When Did Flat Roofing Get Its Start?

Flat roofing is somewhat new to building design and construction, having popularized in the early 20th century. Historically, sloped roofs provided the best protection for buildings by allowing rain, snow and ice to drain off the surface. The earliest sloped roofs were made of straw, branches, reeds or leaves. So, if sloped roofs worked so well, why did men start building flat ones?

Nuances of the Flat Roof

Many architects prefer to use the term “low slope” over flat. This is because all roofs must have some slope for water drainage or direction of the fluid to a scupper. But a flat roof does not slope more than 25 per cent. Because of the flat nature of these surfaces, construction also requires different roofing systems than for a sloped roof. For example, membranes prevent water penetration.

History of Flat Roofs

The earliest flat roofs were in desert climates of the Middle East and Northern Africa. Persian, Arabian and Egyptian architects used this design and construction as far back as 7100 BC in an ancient community now part of Turkey.

Pueblo buildings constructed in the mid-8th century likely featured the first flat roofs in North America. In fact, one of these buildings built sometime between 1000 AD and 1450 AD still exists and is occupied even today. It is Taos Pueblo in New Mexico.

Drawing upon this style, flat roofs built from steel, concrete or wood have since been constructed for commercial and residential properties. Except in the desert of New Mexico, most flat roofs constructed after the mid-1800s in the Americas were commercial.

The low slope roofing of those days used wood, pine tar and gravel. But homes rarely employed this roof design until the 1920s when the Modern architecture movement became popular.

After the Industrial Revolution, when Ludwig Mies van der Rohe and Frank Lloyd Wright used flat roofs in their architectural designs, homes started featuring these concepts. Even where rain and snow occur regularly, homeowners wanted a flat design for its modernist, mid-century appeal.

Modernist architects still prefer this design for homes and commercial buildings, including retail stores, strip malls, medical facilities, restaurants and warehouses.

Benefits and Drawbacks of Flat Roofing

Flat roofs appeal to property owners who like the modern aesthetic, just as it is attractive to those who gravitate toward the Pueblo aesthetic. An obvious benefit of having a flat roof is its styling, whereas any problems associated with the low slope certainly create drawbacks. Such common problems include leaking or even pooling water that leads to roof collapse.
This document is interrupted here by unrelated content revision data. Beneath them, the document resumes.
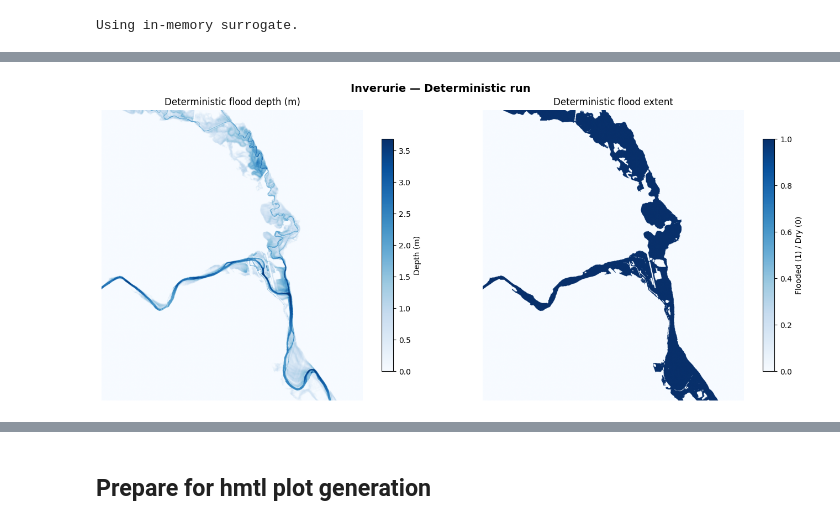
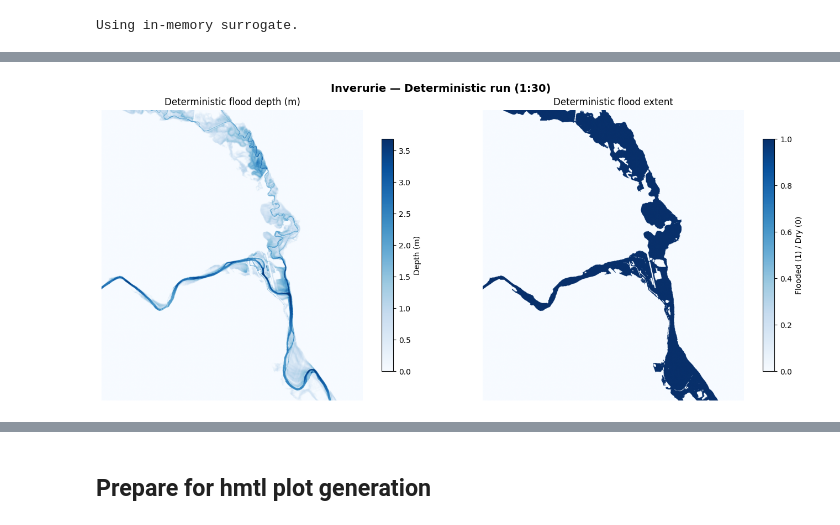
Before and after one commit to Nina3211/case_study_inverurie, a Jupyter notebook: Case_study_v2.ipynb, the cells around one changed output, grey strips where cells are left out. Cells and saved outputs as stored; diff of their text form; code cells hidden in the pictures.

```diff
--- a/Case_study_v2.ipynb
+++ b/Case_study_v2.ipynb
@@ -243,26 +247,25 @@ print("R config injected successfully")
 # %% [output]
 R config injected successfully
 # %%
-%%R -w 1400 -h 600
+%%R -w 1200 -h 600
 suppressWarnings(suppressPackageStartupMessages({
-  library(readxl); library(ggplot2); library(extRemes); library(gridExtra)
+  library(readxl); library(ggplot2); library(extRemes); library(gridExtra); library(ggpubr)
 }))
 
 set.seed(123)
 
 process_file <- function(cfg) {
-  data   <- read_excel(cfg$path)
+  invisible(capture.output(
+  data <- read_excel(cfg$path),
+  type = "message"
+    ))
   Qmax   <- data.frame(Year = data[[cfg$year_col]], Q = data[[cfg$flow_col]])
-  fit    <- fevd(Qmax$Q, type = "GEV")
+  fit    <- fevd(Qmax$Q, type = "GEV", verbose=FALSE)
   quants <- sapply(return_periods, function(rp) return.level(fit, return.period = rp))
-
-  invisible(capture.output(
-    ci_res <- ci(fit, type = "return.level", return.period = return_periods,
-                 method = "boot", nboot = 1000)
-  ))
+    ci_res <- ci(fit, type="return.level", return.period=return_periods,
+             method="boot", R=1000, verbose=FALSE)
   lower <- ci_res[, "2.5%"]
   upper <- ci_res[, "97.5%"]
-
   # Print key values
   for (rp in c(10, target_rp, 100)) {
     idx <- which(return_periods == rp)
@@ -281,7 +284,6 @@ process_file <- function(cfg) {
   suffix <- gsub(" ", "_", cfg$label)
   assign(paste0("gev_lower_", suffix), lower, envir=.GlobalEnv)
   assign(paste0("gev_upper_", suffix), upper, envir=.GlobalEnv)
-
   # Build plot
   plot_data <- data.frame(
     ReturnPeriod = rep(return_periods, 3),
@@ -298,20 +300,22 @@ process_file <- function(cfg) {
     scale_linetype_manual(values=c("solid","dotdash","dotdash"), labels=c("GEV","5% LL","95% UL")) +
     labs(x=expression(Return~Period~(years)), y=expression(Discharge~(m^3/s)),
          title=paste0("GEV with 95% CI\n", cfg$label)) +
-    theme_minimal() +
-    scale_x_continuous(trans='log10', breaks=return_periods,
-                       labels=ifelse(return_periods %in% c(10,100),"",as.character(return_periods))) +
+    theme_minimal(base_size = 15) +
+    scale_x_continuous(trans = 'log10', breaks = return_periods,
+                     labels = ifelse(return_periods == 10 | return_periods == 100, "", as.character(return_periods))) +  # Exclude axis labels for RP = 10 and 100
     scale_y_continuous(expand=c(0,0), limits=c(0,NA)) +
-    theme(legend.title=element_blank()) +
+    theme(legend.title=element_blank(), legend.text = element_text(size = 14)) +
     geom_vline(xintercept=target_rp, linetype="dashed", color="brown") +
-    annotate("text", x=target_rp*1.15, y=y_max*0.95,
-             label=paste0("RP 1:",target_rp), vjust=-1, color="brown", angle=90, hjust=1) +
-    annotate("text", x=target_rp*0.7, y=v$gev,   label=round(v$gev,2),   vjust=-1, color="darkblue") +
-    annotate("text", x=target_rp*0.7, y=v$lower, label=round(v$lower,2), vjust=2,  color="orange") +
-    annotate("text", x=target_rp*0.7, y=v$upper, label=round(v$upper,2), vjust=-1, color="orange")
+    annotate("text", x=target_rp*1.35, y=y_max*0.95,
+             label=paste0("RP 1:",target_rp), vjust=-1, color="brown", angle=90, hjust=2, size = 5) +
+    annotate("text", x=target_rp*0.7, y=v$gev,   label=round(v$gev,2),   vjust=-1, color="darkblue", size = 5) +
+    annotate("text", x=target_rp*0.7, y=v$lower, label=round(v$lower,2), vjust=2,  color="orange", size = 5) +
+    annotate("text", x=target_rp*0.7, y=v$upper, label=round(v$upper,2), vjust=-1, color="orange", size = 5)
   return(p)
+
 }
 
 plots <- lapply(file_configs, process_file)
-grid.arrange(grobs=plots, ncol=length(plots))
+GEV_plot = ggpubr::ggarrange(plotlist=plots, ncol=length(plots), common.legend = TRUE, legend = "bottom")
+ggsave("GEV_fit_out.png", plot=GEV_plot, width=12, height=6, dpi=150, device="png")
 # %% [output]
@@ -1087,27 +1164,27 @@ Figure saved.
 # %%
 # =========================================
 # DETERMINISTIC MAP
 # =========================================
 det_path = "Z:/inverurie_data/max_maps_FMC/Invervurie_determin.max"
 det_map  = process_flood_file(det_path, nrows=NROWS, ncols=NCOLS)
 det_wet  = (det_map > 0).astype(np.float32)
 fig, axes = plt.subplots(1, 2, figsize=(14, 6))
 
 # Flood depth
 im0 = axes[0].imshow(det_map, cmap='Blues', origin='upper', vmin=0)
 axes[0].set_title('Deterministic flood depth (m)', fontsize=12)
 axes[0].axis('off')
 plt.colorbar(im0, ax=axes[0], shrink=0.8, label='Depth (m)')
 
 # Wet/dry extent
 im1 = axes[1].imshow(det_wet, cmap='Blues', origin='upper', vmin=0, vmax=1)
 axes[1].set_title('Deterministic flood extent', fontsize=12)
 axes[1].axis('off')
 plt.colorbar(im1, ax=axes[1], shrink=0.8, label='Flooded (1) / Dry (0)')
 
-fig.suptitle(f"{SITE_NAME} — Deterministic run", fontsize=14, fontweight='bold')
+fig.suptitle(f"{SITE_NAME} — Deterministic run (1:{RETURN_PERIOD})", fontsize=14, fontweight='bold')
 plt.tight_layout()
 fig.savefig(os.path.join(FIGURES_DIR, "deterministic_flood_map.png"), dpi=150)
 plt.show()
 # %% [output]
-[figure, old version]
+[figure, new version]
```
Also changed, not shown: parts of 13 cells of this notebook, 2 other files.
But you can enjoy having a flat roof today through modern advancements in structural design, whether you live in a rainy, snowy or arid environment. The keys to this enjoyment lie in working with experienced and reputable roofing contractors knowledgeable in flat roofing design and function.

Benefits of Flat Roofs

Flat roofs are unbeaten by any with a slope when it comes to affordability. These roofs prove to be the most economical when it comes to their construction. A flat roof also improves the interior climate of your property, since they provide more air-conditioned living space than roofs with a pitch.

Flat roofs give you more space for placement of solar panels, adding to this style’s economic benefits. You can also create skylights and tubes in the flat surface for passive lighting, reducing your electrical costs.

The flat surface provides plenty of room for the addition of air conditioning components, too. One of the most attractive modern uses of a flat roof is for rooftop garden space, greenhouses or outdoor living.

With greater functionality in all of these ways, flat roofs also just prove better suited for high-wind regions.

Many people prefer a modern, streamlined or minimalist look to their property. For anyone searching for a sleek aesthetic in-home or commercial construction, a flat roof fulfils those desires.

Drawbacks of Flat Roofs

Drawbacks of flat roofs include their absence of attic or storage space. They also do not shed rain, ice or snow like sloped roofing. Instead, you must regularly maintain your flat roof by removing snow, ice or standing water. Because they maintain water or other moisture, flat roofs experience more mould issues. They also require more frequent reroofing than pitched roofs.

The Modern Option for Your Construction Project

As you can see, flat roofs provide multiple benefits. They also require different maintenance and care than pitched roofs, in order to avoid any of this style’s drawbacks. But as you can see, low-slope roofing has been around for centuries and is likely here to stay. If you have interest in a flat roof for your new home or commercial building, work with an experienced roofing contractor.